[[ Records open ]]

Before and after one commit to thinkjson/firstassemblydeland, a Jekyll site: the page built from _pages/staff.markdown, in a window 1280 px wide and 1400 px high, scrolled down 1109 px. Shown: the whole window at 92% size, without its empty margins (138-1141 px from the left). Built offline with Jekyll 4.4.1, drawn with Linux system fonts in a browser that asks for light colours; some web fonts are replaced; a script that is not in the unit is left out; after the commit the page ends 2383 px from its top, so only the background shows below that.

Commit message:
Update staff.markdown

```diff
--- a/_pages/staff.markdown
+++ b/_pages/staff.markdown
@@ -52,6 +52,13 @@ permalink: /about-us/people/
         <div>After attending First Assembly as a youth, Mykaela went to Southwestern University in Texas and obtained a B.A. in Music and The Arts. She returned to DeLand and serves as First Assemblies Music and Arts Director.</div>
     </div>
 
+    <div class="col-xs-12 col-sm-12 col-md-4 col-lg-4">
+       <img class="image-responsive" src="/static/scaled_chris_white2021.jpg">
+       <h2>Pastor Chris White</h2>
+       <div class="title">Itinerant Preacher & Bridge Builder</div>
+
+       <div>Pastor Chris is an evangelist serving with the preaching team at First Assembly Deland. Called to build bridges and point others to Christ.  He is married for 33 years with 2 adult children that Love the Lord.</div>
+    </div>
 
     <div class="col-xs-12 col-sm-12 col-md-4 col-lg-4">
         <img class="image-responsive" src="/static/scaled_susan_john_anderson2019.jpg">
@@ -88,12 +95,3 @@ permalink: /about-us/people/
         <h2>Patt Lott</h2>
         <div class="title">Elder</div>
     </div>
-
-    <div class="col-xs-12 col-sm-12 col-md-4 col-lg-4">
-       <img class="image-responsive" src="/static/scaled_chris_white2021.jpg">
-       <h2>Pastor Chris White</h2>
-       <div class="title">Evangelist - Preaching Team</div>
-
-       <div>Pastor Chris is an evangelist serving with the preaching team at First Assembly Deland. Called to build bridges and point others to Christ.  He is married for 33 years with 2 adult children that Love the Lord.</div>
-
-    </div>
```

[[ Records closed ]]

## Exercise objective
How many lines in the entries include the string "markdown"? Answer with the number alone.

## Output of the exercise
4